Meissner, F., Grigutsch, L.A., Koranyi, N., Müller, F., & Rothermund, K. (2019). Predicting behavior with implicit measures: Disillusioning findings, reasonable explanations, and sophisticated solutions. Frontiers in Psychology: Cognitive Science, 10, 2483, 1-16. https://doi.org/10.3389/fpsyg.2019.02483

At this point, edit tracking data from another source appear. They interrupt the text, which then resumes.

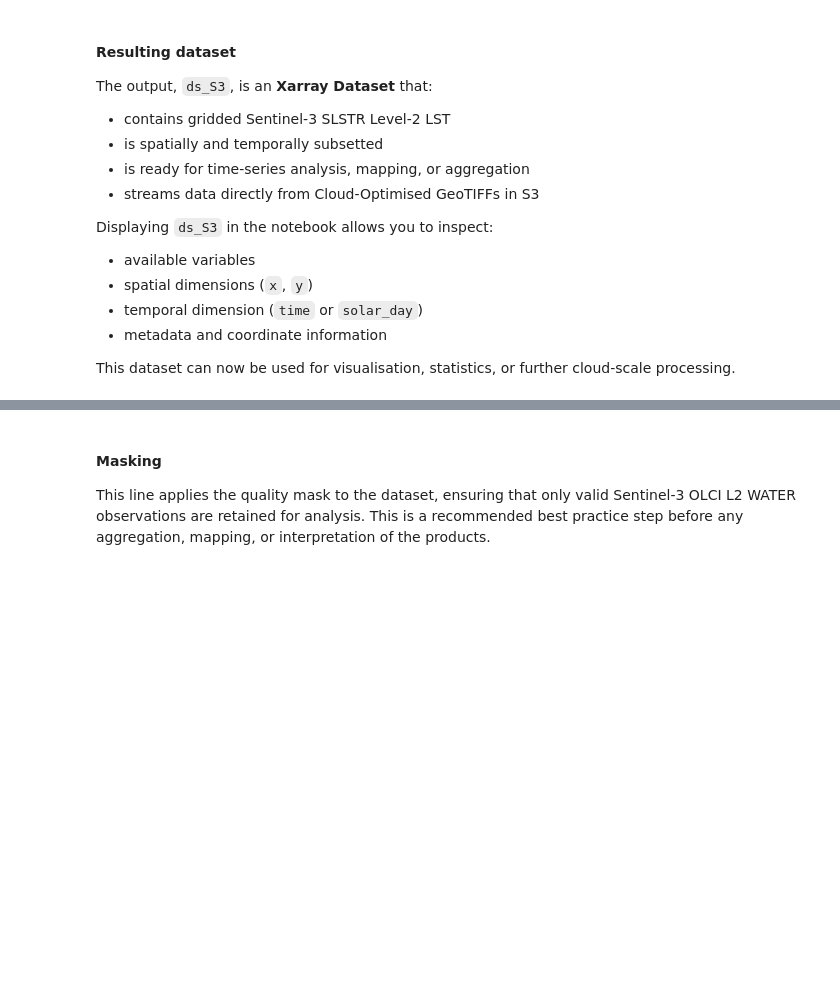
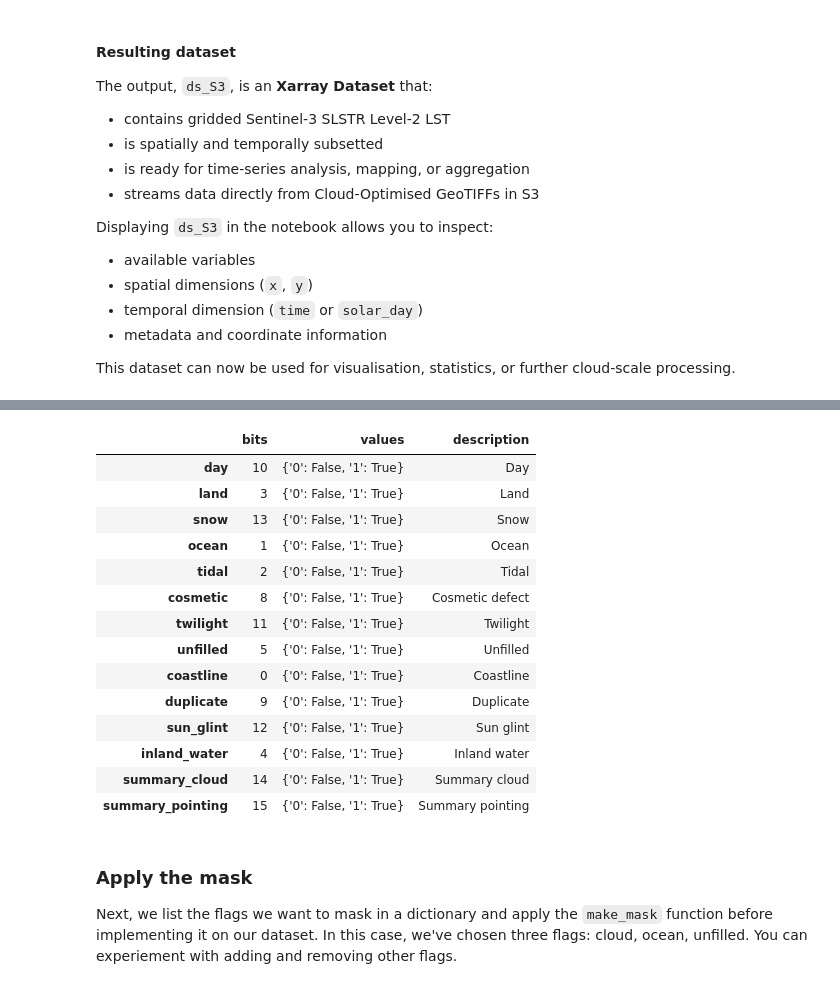
Before and after one commit to digitalearthafrica/deafrica-direct-access, a Jupyter notebook: Datasets/open-data-examples/Sentinel_3_LST/get-to-know-a-dataset.ipynb, the cells around one changed output, grey strips where cells are left out. Cells and saved outputs as stored; diff of their text form; code cells hidden in the pictures; blank space fills up the shorter version.

Commit message:
updated sentinel 3 lst

```diff
--- a/Datasets/open-data-examples/Sentinel_3_LST/get-to-know-a-dataset.ipynb
+++ b/Datasets/open-data-examples/Sentinel_3_LST/get-to-know-a-dataset.ipynb
@@ -194,12 +199,11 @@ catalog = Client.open("https://explorer.digitalearth.africa/stac")
 
 # Set a bounding box
 # [xmin, ymin, xmax, ymax] in latitude and longitude
-bbox = [-19.6, -17.8, 35.5,  37.3]
-((np.float64(-19.6), np.float64(-17.8)), (np.float64(35.5), np.float64(37.3)))
+bbox =  [35.5, -19.6, 37.3, -17.8]
 
 # Set a start and end date
-start_date = '2026-05-01'
-end_date =  '2026-05-30'
+start_date = '2025-04-01'
+end_date =  '2025-04-15'
 # %% [markdown]
 To load other Sentinel-3 SLSTR Level-2 LST product, the user only needs to change the value inside the collections list. The product is exposed as a separate STAC collection
 
@@ -289 +312,22 @@ ds_S3
+# %%
+url = ("https://explorer.digitalearth.africa/products/s3_slstr_l2_lst.odc-product.yaml")
+
+response = requests.get(url, timeout=30)
+response.raise_for_status()
+product = yaml.safe_load(response.text)
+
+# Attach product-level metadata
+ds_S3.attrs.update({
+    key: value
+    for key, value in product.items()
+    if key != "measurements"
+})
+
+# Attach metadata to every loaded measurement, matching names or aliases
+for measurement in product["measurements"]:
+    names = [measurement["name"], *measurement.get("aliases", [])]
+
+    for name in names:
+        if name in ds_S3.data_vars:
+            ds_S3[name].attrs.update(measurement)
 # %% [markdown]
@@ -293,4 +358,25 @@ Many measurements in the Sentinel-3 OLCI Level-2 Water Full Resolution product a
+# %%
+# Display details of available flags
+flags = masking.describe_variable_flags(ds_S3.CONFIDENCE)
+flags
+# %% [output]
+|  | bits | values | description |
+| day | 10 | {'0': False, '1': True} | Day |
+| land | 3 | {'0': False, '1': True} | Land |
+| snow | 13 | {'0': False, '1': True} | Snow |
+| ocean | 1 | {'0': False, '1': True} | Ocean |
+| tidal | 2 | {'0': False, '1': True} | Tidal |
+| cosmetic | 8 | {'0': False, '1': True} | Cosmetic defect |
+| twilight | 11 | {'0': False, '1': True} | Twilight |
+| unfilled | 5 | {'0': False, '1': True} | Unfilled |
+| coastline | 0 | {'0': False, '1': True} | Coastline |
+| duplicate | 9 | {'0': False, '1': True} | Duplicate |
+| sun_glint | 12 | {'0': False, '1': True} | Sun glint |
+| inland_water | 4 | {'0': False, '1': True} | Inland water |
+| summary_cloud | 14 | {'0': False, '1': True} | Summary cloud |
+| summary_pointing | 15 | {'0': False, '1': True} | Summary pointing |
 # %% [markdown]
-#### Masking
-This line applies the quality mask to the dataset, ensuring that only valid Sentinel-3 OLCI L2 WATER observations are retained for analysis. This is a recommended best practice step before any aggregation, mapping, or interpretation of the products.
+### Apply the mask
+
+Next, we list the flags we want to mask in a dictionary and apply the `make_mask` function before implementing it on our dataset. In this case, we've chosen three flags: cloud, ocean, unfilled. You can experiement with adding and removing other flags.
 # %%
```
Also changed, not shown: parts of 22 cells of this notebook.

Two decades ago, the introduction of the Implicit Association Test (IAT) sparked enthusiastic reactions. With implicit measures like the IAT, researchers hoped to finally be able to bridge the gap between self-reported attitudes on one hand and behavior on the other. Twenty years of research and several meta-analyses later, however, we have to conclude that neither the IAT nor its derivatives have fulfilled these expectations. Their predictive value for behavioral criteria is weak and their incremental validity over and above self-report measures is negligible. In our review, we present an overview of explanations for these unsatisfactory findings and delineate promising ways forward. Over the years, several reasons for the IAT’s weak predictive validity have been proposed. They point to four potentially problematic features: First, the IAT is by no means a pure measure of individual differences in associations but suffers from extraneous influences like recoding. Hence, the predictive validity of IAT-scores should not be confused with the predictive validity of associations. Second, with the IAT, we usually aim to measure evaluation (“liking”) instead of motivation (“wanting”). Yet, behavior might be determined much more often by the latter than the former. Third, the IAT focuses on measuring associations instead of propositional beliefs and thus taps into a construct that might be too unspecific to account for behavior. Finally, studies on predictive validity are often characterized by a mismatch between predictor and criterion (e.g., while behavior is highly context-specific, the IAT usually takes into account neither the situation nor the domain). Recent research, however, also revealed advances addressing each of these problems, namely (1) procedural and analytical advances to control for recoding in the IAT, (2) measurement procedures to assess implicit wanting, (3) measurement procedures to assess implicit beliefs, and (4) approaches to increase the fit between implicit measures and behavioral criteria (e.g., by incorporating contextual information). Implicit measures like the IAT hold an enormous potential. In order to allow them to fulfill this potential, however, we have to refine our understanding of these measures, and we should incorporate recent conceptual and methodological advancements. This review provides specific recommendations on how to do so.
Sherman, J.W., & Klein, S.A.W. (2021). The four deadly sins of Implicit Attitude research. Frontiers in Psychology: Personality and Social Psychology, 11, 604340, Jan., 1-9. https://doi.org/10.3389/fpsyg.2020.604340
In this article, we describe four theoretical and methodological problems that have impeded implicit attitude research and the popular understanding of its findings. The problems all revolve around assumptions made about the relationships among measures (indirect vs. versus direct), constructs (implicit vs. explicit attitudes), cognitive processes (e.g., associative vs. propositional), and features of processing (automatic vs. controlled). These assumptions have confused our understandings of exactly what we are measuring, the processes that produce implicit evaluations, the meaning of differences in implicit evaluations across people and contexts, the meaning of changes in implicit evaluations in response to intervention, and how implicit evaluations predict behavior. We describe formal modeling as one means to address these problems, and provide illustrative examples. Clarifying these issues has important implications for our understanding of who has particular implicit evaluations and why, when those evaluations are likely to be particularly problematic, how we might best try to change them, and what interventions are best suited to minimize the effects of implicit evaluations on behavior.